### EXERCISE
Which of the lines in the records below hold the string "Resumption"? Copy every one of them.

(Collection entries)
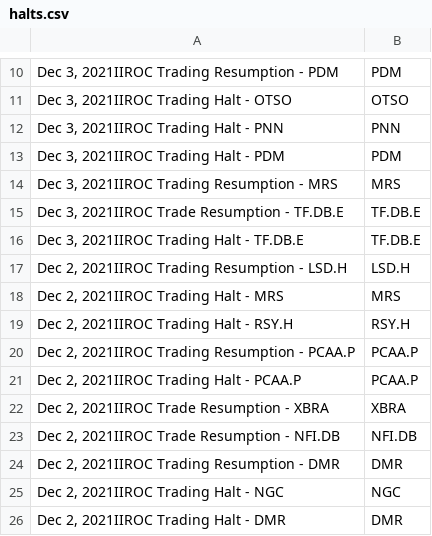
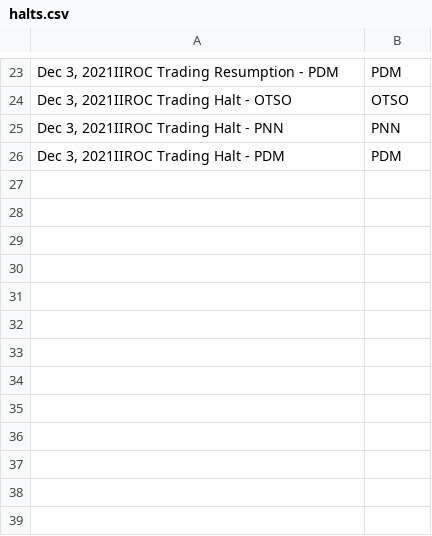
Before and after one commit to dli-invest/halts_and_news, a CSV file: halts.csv, drawn as a sheet; only a part is shown, gaps mark what is left out; removed rows and columns are numbered as before the commit, all else as after; the diff covers the shown part only; the diff names each change by its address in the sheet, - before the commit and + after, or states it on an @@ line.

```diff
--- a/halts.csv
+++ b/halts.csv
-row 14: Dec 3, 2021IIROC Trading Resumption - MRS | MRS
-row 15: Dec 3, 2021IIROC Trade Resumption - TF.DB.E | TF.DB.E
-row 16: Dec 3, 2021IIROC Trading Halt - TF.DB.E | TF.DB.E
-row 17: Dec 2, 2021IIROC Trading Resumption - LSD.H | LSD.H
-row 18: Dec 2, 2021IIROC Trading Halt - MRS | MRS
-row 19: Dec 2, 2021IIROC Trading Halt - RSY.H | RSY.H
-row 20: Dec 2, 2021IIROC Trading Resumption - PCAA.P | PCAA.P
-row 21: Dec 2, 2021IIROC Trading Halt - PCAA.P | PCAA.P
-row 22: Dec 2, 2021IIROC Trade Resumption - XBRA | XBRA
-row 23: Dec 2, 2021IIROC Trade Resumption - NFI.DB | NFI.DB
-row 24: Dec 2, 2021IIROC Trading Resumption - DMR | DMR
-row 25: Dec 2, 2021IIROC Trading Halt - NGC | NGC
-row 26: Dec 2, 2021IIROC Trading Halt - DMR | DMR
```
Also changed, not shown: 13 added rows elsewhere in this file.
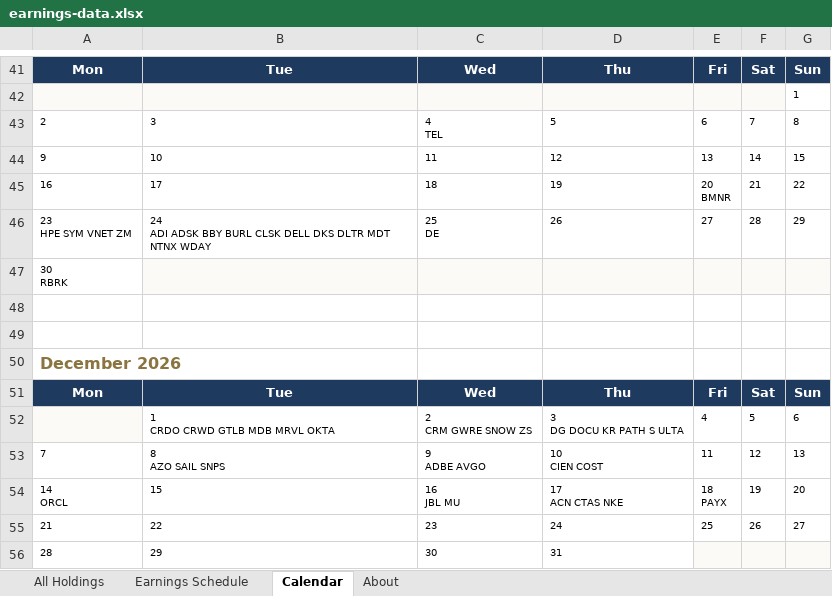
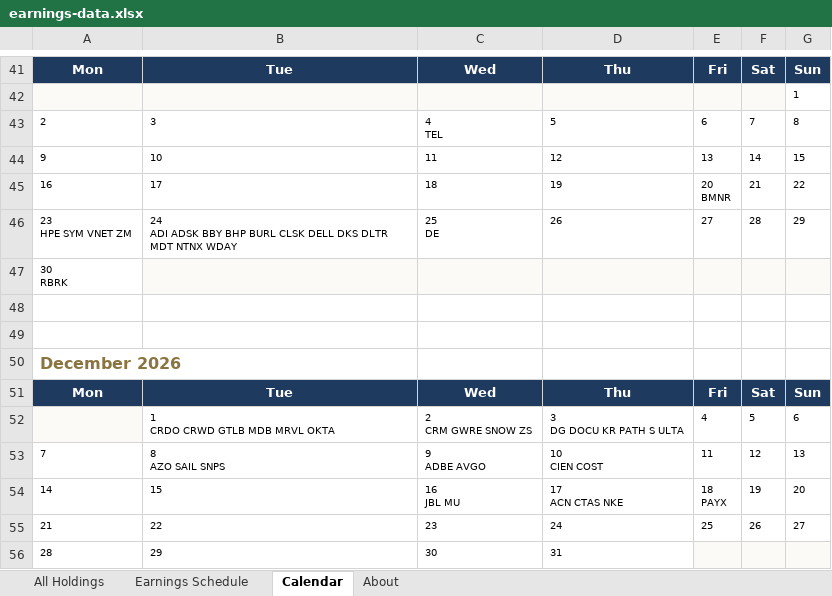
Before and after one commit to alexpkatz/earnings-calendar, an Excel workbook: earnings-data.xlsx, sheet Calendar, drawn as a sheet; only a part is shown, gaps mark what is left out; values as stored, in another font and other column widths than the file's, no borders; ↵ is a line break in a cell; the diff names each change by its address in the sheet, - before the commit and + after, or states it on an @@ line.

```diff
--- a/earnings-data.xlsx (sheet Calendar)
+++ b/earnings-data.xlsx (sheet Calendar)
-B46: …ADSK BBY BURL CLSK…
+B46: …ADSK BBY BHP BURL CLSK…
-A54: 14 ↵ ORCL
+A54: 14
```
Also changed, not shown: sheet All Holdings, sheet Earnings Schedule, sheet About, 1 other file.
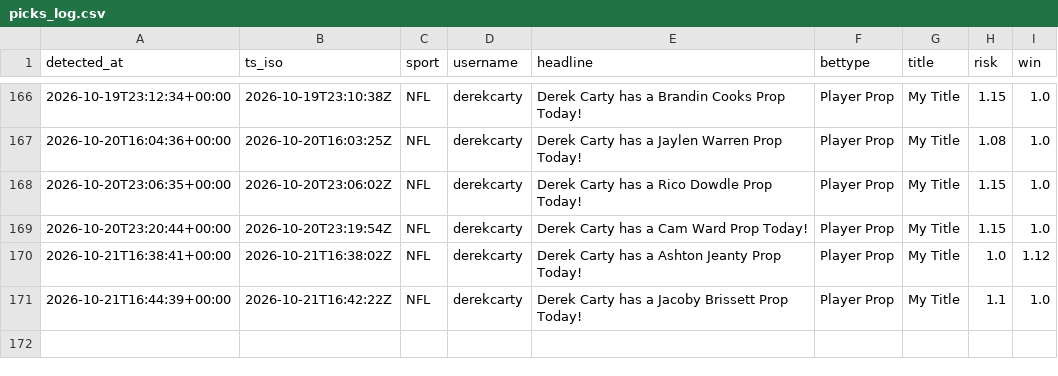
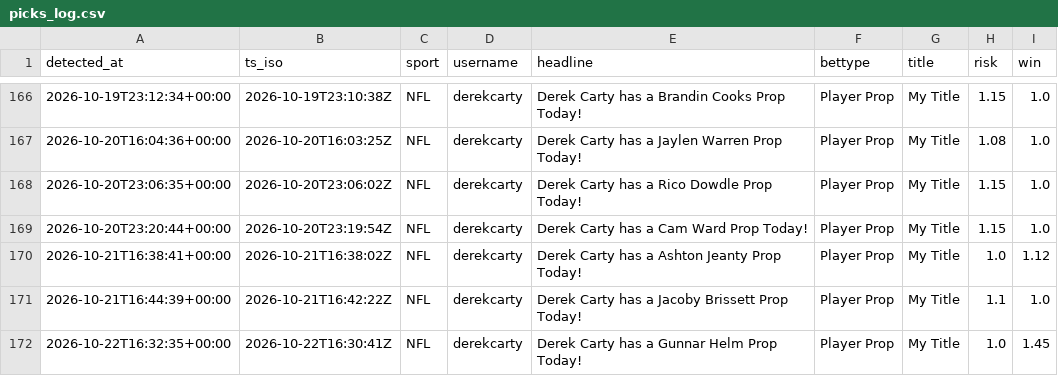
Before and after one commit to michaelherry123-byte/carty-radar, a CSV file: data/picks_log.csv, drawn as a sheet; only a part is shown, gaps mark what is left out.

```diff
--- a/data/picks_log.csv
+++ b/data/picks_log.csv
@@ -171 +171,2 @@ detected_at,ts_iso,sport,username,headline,bettype,title,risk,win
 "2026-10-21T16:44:39+00:00","2026-10-21T16:42:22Z","NFL","derekcarty","Derek Carty has a Jacoby Brissett Prop Today!","Player Prop","My Title","1.1","1.0"
+"2026-10-22T16:32:35+00:00","2026-10-22T16:30:41Z","NFL","derekcarty","Derek Carty has a Gunnar Helm Prop Today!","Player Prop","My Title","1.0","1.45"
```
Also changed, not shown: 1 other file.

### REPLY
-row 14: Dec 3, 2021IIROC Trading Resumption - MRS | MRS
-row 15: Dec 3, 2021IIROC Trade Resumption - TF.DB.E | TF.DB.E
-row 17: Dec 2, 2021IIROC Trading Resumption - LSD.H | LSD.H
-row 20: Dec 2, 2021IIROC Trading Resumption - PCAA.P | PCAA.P
-row 22: Dec 2, 2021IIROC Trade Resumption - XBRA | XBRA
-row 23: Dec 2, 2021IIROC Trade Resumption - NFI.DB | NFI.DB
-row 24: Dec 2, 2021IIROC Trading Resumption - DMR | DMR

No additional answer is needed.